Would you give the number of lines in the entries that contain the word "name"? Nothing else is needed.

_INPUT DATA_:
+++++
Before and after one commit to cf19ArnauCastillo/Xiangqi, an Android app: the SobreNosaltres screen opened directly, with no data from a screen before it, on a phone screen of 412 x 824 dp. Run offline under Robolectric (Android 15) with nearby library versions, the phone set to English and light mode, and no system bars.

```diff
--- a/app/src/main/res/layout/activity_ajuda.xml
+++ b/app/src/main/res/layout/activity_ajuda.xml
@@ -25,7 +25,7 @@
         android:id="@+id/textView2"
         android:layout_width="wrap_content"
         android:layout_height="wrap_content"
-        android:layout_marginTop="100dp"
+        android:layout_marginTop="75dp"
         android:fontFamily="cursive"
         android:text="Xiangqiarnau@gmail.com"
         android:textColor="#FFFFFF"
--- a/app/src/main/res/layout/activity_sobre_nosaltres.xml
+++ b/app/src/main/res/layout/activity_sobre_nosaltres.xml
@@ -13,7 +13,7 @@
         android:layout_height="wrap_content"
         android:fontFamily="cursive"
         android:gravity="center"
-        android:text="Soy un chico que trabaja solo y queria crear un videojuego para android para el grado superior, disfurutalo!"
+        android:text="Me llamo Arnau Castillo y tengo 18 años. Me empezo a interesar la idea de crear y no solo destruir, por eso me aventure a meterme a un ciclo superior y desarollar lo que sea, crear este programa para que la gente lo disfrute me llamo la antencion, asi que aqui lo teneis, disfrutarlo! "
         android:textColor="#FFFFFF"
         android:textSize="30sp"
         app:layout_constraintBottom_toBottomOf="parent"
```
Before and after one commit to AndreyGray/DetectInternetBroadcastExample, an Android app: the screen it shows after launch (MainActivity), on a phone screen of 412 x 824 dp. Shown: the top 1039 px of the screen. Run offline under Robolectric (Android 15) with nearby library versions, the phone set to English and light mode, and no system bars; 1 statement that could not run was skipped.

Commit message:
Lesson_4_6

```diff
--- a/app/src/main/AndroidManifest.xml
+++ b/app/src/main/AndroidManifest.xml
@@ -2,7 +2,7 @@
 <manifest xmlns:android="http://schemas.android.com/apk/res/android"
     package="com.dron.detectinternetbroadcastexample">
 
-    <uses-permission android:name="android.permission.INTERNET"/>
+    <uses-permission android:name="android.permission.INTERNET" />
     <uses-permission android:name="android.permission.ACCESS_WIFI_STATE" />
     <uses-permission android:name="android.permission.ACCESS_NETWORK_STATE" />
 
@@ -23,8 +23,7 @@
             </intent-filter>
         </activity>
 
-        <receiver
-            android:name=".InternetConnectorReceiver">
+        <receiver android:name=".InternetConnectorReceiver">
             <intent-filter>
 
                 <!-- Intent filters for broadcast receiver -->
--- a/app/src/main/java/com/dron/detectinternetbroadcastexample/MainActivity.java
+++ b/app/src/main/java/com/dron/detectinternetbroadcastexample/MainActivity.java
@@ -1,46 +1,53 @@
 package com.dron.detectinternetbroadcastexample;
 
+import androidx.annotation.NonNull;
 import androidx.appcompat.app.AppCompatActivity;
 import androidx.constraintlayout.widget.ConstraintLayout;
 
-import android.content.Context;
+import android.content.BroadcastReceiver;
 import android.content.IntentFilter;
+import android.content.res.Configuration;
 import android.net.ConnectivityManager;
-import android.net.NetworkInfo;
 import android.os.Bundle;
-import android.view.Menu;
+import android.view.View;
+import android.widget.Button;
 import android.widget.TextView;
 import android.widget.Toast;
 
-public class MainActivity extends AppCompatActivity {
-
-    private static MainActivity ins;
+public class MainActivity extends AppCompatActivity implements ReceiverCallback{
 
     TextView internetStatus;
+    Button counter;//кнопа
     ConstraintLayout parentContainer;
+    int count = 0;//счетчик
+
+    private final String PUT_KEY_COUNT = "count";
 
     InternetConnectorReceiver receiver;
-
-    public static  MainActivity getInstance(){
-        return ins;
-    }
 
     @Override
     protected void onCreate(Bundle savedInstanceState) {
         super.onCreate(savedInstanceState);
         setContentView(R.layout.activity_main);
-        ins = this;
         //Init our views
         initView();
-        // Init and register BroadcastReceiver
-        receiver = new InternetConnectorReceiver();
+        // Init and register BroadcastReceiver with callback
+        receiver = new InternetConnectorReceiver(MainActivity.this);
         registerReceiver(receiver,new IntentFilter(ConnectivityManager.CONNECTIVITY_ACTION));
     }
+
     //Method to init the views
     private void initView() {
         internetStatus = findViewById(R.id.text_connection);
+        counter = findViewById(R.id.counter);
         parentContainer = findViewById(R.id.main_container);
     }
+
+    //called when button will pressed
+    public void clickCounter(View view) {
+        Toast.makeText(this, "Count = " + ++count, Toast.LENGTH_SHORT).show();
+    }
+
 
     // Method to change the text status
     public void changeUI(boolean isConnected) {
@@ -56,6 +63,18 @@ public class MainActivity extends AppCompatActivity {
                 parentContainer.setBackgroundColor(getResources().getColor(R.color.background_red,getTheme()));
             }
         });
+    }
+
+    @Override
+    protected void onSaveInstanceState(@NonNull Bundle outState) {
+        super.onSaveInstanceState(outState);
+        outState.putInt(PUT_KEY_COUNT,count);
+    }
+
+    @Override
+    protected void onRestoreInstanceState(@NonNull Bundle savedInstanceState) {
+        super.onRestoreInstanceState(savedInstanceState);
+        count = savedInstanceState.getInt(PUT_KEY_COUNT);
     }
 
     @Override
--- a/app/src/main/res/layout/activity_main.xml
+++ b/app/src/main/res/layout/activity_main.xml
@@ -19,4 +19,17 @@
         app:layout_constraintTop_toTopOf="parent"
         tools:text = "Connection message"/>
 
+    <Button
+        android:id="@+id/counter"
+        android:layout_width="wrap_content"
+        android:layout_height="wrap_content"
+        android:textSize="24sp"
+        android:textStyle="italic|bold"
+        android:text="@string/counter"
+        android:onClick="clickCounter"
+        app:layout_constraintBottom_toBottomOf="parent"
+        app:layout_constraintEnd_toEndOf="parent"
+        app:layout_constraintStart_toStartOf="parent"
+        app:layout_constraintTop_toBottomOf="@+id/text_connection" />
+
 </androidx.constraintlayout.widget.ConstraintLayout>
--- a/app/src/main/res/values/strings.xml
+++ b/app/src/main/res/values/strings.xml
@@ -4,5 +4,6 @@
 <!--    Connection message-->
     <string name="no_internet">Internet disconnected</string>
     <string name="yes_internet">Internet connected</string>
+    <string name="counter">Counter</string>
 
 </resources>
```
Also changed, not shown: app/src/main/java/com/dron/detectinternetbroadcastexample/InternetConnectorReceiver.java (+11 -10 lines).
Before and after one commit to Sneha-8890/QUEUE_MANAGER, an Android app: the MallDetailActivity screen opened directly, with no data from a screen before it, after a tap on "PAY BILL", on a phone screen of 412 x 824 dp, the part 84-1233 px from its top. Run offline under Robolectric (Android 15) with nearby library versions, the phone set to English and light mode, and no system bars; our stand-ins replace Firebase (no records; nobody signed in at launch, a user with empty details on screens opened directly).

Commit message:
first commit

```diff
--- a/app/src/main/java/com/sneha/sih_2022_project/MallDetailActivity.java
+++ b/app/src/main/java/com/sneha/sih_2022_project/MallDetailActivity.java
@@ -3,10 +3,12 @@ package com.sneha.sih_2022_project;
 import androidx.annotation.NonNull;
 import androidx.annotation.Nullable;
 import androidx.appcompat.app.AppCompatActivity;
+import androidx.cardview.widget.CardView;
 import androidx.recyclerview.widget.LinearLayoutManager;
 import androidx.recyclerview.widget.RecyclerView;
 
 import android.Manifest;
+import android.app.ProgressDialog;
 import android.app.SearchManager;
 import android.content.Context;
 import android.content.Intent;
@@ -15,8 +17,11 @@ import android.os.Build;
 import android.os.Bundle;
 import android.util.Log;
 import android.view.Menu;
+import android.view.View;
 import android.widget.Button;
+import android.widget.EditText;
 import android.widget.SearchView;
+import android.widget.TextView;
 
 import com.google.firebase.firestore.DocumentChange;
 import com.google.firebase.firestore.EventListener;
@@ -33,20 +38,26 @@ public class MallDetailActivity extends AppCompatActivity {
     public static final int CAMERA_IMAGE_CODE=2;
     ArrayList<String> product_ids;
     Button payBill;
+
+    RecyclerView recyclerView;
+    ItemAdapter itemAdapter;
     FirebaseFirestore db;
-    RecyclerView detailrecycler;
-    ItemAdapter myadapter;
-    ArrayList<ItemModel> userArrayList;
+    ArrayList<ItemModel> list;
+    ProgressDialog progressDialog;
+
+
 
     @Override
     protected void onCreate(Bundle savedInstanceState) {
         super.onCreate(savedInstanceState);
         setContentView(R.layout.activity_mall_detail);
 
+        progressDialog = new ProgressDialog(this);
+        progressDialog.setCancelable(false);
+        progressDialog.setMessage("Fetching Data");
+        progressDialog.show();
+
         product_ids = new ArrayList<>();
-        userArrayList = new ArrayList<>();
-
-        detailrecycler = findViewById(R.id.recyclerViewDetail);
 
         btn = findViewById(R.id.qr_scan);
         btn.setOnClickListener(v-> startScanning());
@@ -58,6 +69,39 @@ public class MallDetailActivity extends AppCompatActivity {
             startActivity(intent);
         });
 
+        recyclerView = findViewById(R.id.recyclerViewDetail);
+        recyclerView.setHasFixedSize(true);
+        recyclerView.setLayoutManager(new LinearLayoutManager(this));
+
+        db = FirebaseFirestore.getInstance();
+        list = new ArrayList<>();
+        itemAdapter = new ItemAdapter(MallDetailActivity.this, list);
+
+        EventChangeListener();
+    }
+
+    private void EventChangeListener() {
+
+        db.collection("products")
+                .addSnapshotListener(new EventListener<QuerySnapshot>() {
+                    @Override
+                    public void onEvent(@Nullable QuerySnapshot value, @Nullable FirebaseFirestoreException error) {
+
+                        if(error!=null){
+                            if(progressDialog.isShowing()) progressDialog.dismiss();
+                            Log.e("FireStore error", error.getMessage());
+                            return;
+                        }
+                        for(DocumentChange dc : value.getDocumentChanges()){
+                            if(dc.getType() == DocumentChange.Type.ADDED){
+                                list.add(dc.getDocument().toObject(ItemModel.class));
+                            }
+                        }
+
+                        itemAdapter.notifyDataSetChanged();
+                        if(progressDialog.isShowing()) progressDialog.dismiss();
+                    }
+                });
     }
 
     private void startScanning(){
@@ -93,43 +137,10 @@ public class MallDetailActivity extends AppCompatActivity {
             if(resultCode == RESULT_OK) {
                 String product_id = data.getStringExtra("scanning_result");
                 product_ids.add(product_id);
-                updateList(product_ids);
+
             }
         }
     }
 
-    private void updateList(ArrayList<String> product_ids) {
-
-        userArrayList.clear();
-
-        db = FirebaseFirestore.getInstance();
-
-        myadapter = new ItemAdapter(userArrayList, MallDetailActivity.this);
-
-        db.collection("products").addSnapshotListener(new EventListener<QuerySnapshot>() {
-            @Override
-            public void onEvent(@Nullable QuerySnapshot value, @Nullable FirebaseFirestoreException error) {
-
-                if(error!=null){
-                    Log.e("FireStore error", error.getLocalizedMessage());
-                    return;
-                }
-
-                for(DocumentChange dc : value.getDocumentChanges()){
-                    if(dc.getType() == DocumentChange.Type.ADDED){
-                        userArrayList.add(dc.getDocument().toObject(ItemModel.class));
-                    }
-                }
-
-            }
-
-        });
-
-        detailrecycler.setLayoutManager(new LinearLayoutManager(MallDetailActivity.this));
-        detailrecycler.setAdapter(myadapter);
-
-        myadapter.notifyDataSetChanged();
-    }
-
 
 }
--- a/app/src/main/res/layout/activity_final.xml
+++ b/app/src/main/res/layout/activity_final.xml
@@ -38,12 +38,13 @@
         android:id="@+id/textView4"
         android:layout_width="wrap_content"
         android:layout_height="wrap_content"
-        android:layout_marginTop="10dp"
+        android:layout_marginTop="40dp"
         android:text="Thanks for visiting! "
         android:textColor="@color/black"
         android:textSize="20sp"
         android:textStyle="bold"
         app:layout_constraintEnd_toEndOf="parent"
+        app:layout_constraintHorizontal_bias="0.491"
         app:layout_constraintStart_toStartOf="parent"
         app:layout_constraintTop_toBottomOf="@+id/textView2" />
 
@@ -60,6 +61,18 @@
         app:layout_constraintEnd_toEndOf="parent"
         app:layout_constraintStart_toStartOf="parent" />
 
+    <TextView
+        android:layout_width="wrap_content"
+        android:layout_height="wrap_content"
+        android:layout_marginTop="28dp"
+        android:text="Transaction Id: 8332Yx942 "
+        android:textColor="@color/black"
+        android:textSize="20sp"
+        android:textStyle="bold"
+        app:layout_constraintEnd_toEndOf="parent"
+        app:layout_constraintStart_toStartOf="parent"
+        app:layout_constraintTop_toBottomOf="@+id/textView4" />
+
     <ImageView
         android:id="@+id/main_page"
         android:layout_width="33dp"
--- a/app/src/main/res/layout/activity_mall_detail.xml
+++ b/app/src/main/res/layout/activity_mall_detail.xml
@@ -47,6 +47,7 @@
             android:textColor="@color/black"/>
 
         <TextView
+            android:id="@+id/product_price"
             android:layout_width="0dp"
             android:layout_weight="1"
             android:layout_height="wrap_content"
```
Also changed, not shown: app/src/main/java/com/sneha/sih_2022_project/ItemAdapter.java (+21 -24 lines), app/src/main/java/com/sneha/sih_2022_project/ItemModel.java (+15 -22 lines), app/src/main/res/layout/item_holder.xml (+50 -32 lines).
+++++
_RESPONSE BELOW_: 9